-- Available data follows --

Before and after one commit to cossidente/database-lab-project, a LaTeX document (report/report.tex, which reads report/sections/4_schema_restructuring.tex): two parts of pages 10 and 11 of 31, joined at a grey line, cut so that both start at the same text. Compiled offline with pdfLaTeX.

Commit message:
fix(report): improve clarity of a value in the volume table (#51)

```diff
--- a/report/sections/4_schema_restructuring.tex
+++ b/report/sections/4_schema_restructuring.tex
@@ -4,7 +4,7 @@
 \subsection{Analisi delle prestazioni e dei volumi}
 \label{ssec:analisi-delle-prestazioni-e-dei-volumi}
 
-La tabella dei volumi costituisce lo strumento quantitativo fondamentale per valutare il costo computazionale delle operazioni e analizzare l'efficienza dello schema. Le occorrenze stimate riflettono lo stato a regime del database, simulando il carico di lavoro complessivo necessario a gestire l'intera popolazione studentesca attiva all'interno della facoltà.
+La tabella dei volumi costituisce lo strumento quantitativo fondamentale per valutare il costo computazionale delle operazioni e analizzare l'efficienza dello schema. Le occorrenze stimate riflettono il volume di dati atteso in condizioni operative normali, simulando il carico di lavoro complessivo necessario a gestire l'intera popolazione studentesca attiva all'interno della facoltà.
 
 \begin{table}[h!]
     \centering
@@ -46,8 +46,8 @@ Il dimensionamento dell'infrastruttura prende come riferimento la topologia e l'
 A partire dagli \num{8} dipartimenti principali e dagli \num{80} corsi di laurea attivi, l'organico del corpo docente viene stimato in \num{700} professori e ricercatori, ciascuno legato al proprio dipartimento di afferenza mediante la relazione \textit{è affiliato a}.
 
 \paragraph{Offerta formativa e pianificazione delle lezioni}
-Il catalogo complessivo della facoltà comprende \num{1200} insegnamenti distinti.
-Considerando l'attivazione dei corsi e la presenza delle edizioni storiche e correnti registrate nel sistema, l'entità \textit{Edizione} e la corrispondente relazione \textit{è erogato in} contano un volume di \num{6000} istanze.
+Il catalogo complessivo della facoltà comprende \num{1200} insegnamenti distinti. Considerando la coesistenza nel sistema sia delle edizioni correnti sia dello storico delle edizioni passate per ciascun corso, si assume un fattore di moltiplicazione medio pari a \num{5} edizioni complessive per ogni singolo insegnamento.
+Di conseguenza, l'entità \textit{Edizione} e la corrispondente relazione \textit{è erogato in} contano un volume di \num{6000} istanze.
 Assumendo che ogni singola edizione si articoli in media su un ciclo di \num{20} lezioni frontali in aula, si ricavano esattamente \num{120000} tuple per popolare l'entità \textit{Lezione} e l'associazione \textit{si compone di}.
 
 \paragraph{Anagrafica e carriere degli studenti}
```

-- Available data concluded --
-- Available data follows --

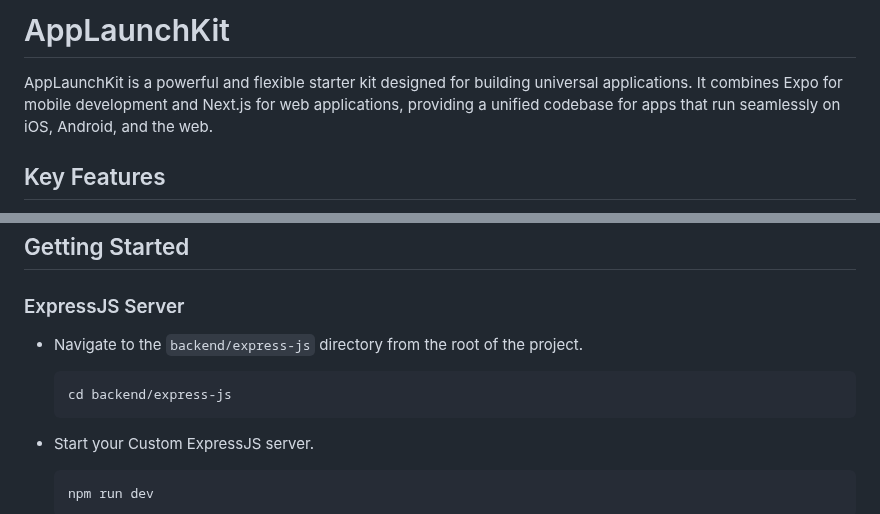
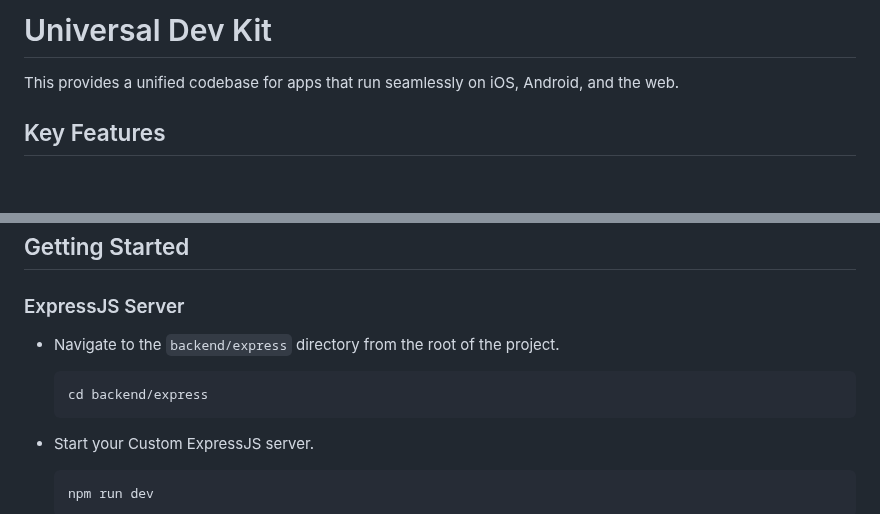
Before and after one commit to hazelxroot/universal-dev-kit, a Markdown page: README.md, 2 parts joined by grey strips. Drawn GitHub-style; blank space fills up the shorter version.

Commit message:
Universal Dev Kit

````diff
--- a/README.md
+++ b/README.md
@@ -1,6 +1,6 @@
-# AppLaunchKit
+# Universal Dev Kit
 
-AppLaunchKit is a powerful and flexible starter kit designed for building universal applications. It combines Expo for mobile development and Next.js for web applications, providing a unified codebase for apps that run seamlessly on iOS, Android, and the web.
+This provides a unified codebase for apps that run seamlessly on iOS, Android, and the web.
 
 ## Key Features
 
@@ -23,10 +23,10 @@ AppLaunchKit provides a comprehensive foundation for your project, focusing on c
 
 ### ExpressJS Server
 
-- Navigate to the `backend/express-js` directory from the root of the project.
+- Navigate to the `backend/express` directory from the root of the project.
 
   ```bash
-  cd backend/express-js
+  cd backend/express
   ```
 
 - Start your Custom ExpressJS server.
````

-- Available data concluded --
-- Available data follows --

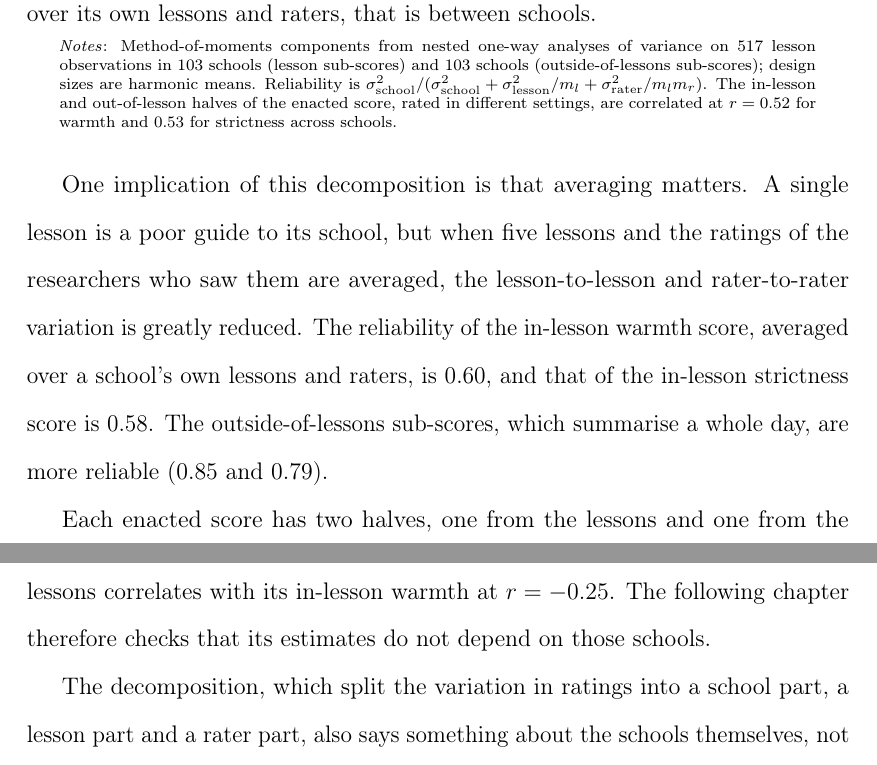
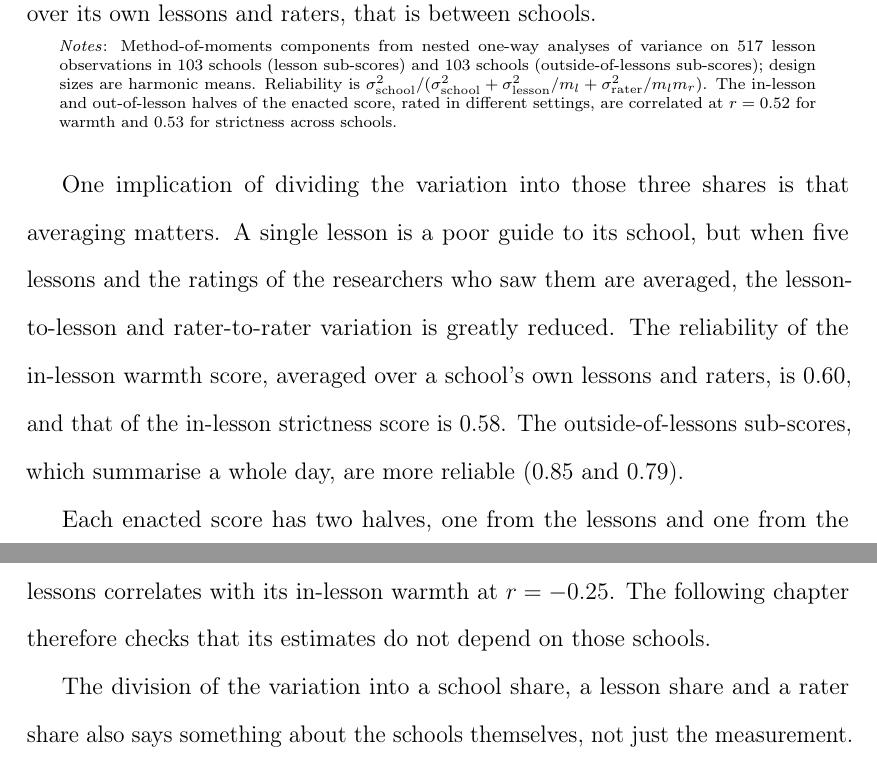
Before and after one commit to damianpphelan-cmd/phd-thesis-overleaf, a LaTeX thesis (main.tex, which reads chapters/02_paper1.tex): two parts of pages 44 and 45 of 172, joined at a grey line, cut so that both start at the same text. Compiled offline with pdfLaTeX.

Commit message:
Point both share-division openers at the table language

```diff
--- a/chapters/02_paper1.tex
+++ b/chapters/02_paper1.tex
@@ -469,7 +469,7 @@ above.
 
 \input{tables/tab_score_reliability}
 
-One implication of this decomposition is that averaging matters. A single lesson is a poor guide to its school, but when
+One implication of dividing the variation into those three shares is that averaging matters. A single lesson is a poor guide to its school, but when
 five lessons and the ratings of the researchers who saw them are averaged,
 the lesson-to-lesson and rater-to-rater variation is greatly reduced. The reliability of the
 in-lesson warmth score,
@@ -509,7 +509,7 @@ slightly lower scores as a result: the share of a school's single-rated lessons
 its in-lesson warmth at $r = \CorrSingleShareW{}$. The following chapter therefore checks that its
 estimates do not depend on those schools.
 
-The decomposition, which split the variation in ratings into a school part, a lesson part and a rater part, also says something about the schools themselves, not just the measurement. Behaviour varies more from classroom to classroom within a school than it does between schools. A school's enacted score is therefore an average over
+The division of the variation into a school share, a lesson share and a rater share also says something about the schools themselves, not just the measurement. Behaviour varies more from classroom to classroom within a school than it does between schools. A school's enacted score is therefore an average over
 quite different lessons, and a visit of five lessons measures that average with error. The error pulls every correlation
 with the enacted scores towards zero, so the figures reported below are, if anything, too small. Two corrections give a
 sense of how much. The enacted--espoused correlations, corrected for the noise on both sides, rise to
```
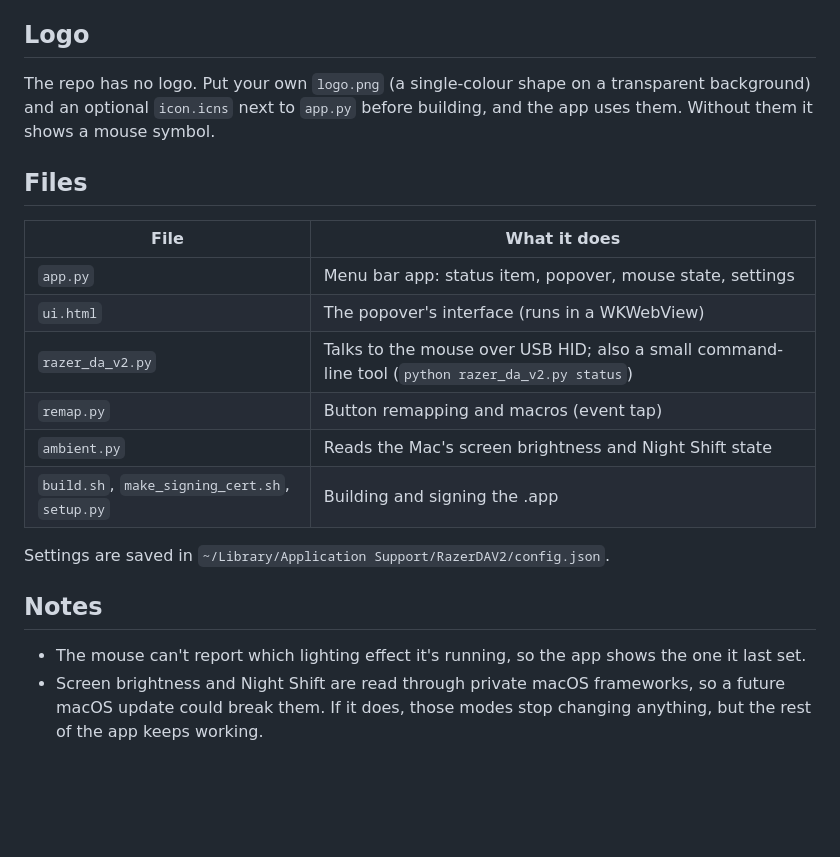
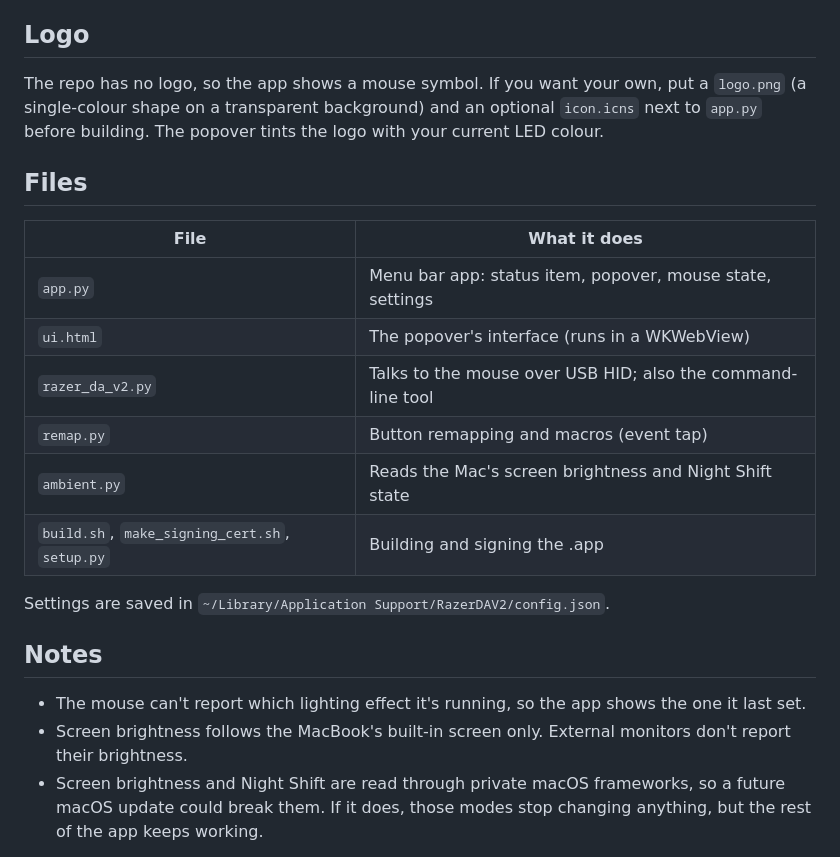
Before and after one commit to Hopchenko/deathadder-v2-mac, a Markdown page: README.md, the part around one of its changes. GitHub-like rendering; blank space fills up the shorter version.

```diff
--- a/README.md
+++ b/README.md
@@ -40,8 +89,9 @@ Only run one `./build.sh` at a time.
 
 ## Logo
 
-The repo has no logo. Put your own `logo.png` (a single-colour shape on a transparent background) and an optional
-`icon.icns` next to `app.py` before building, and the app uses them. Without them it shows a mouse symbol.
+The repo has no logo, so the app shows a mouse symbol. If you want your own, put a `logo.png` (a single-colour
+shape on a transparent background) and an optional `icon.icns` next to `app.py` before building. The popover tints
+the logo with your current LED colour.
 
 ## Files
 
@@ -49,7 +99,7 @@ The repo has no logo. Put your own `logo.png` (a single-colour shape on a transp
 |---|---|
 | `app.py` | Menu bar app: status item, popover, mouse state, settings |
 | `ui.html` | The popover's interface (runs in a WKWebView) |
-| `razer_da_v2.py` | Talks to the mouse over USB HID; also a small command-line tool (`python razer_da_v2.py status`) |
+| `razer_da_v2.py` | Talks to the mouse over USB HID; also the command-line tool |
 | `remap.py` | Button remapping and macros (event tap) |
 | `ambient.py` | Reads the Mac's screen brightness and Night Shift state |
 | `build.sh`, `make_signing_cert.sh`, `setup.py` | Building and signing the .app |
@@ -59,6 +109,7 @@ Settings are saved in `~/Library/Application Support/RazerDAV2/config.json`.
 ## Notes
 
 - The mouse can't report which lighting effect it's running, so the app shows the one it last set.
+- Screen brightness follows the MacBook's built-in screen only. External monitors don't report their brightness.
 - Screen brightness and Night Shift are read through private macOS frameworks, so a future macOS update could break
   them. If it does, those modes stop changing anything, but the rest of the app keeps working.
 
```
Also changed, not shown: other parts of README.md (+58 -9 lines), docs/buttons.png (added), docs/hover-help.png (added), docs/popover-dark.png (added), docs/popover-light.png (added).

-- Available data concluded --

▶ **Task directions**:
Check every line of the entries above, and copy those that carry the string "README".

▶ **Worked solution**:
Before and after one commit to hazelxroot/universal-dev-kit, a Markdown page: README.md, 2 parts joined by grey strips. Drawn GitHub-style; blank space fills up the shorter version.
--- a/README.md
+++ b/README.md
Before and after one commit to Hopchenko/deathadder-v2-mac, a Markdown page: README.md, the part around one of its changes. GitHub-like rendering; blank space fills up the shorter version.
--- a/README.md
+++ b/README.md
Also changed, not shown: other parts of README.md (+58 -9 lines), docs/buttons.png (added), docs/hover-help.png (added), docs/popover-dark.png (added), docs/popover-light.png (added).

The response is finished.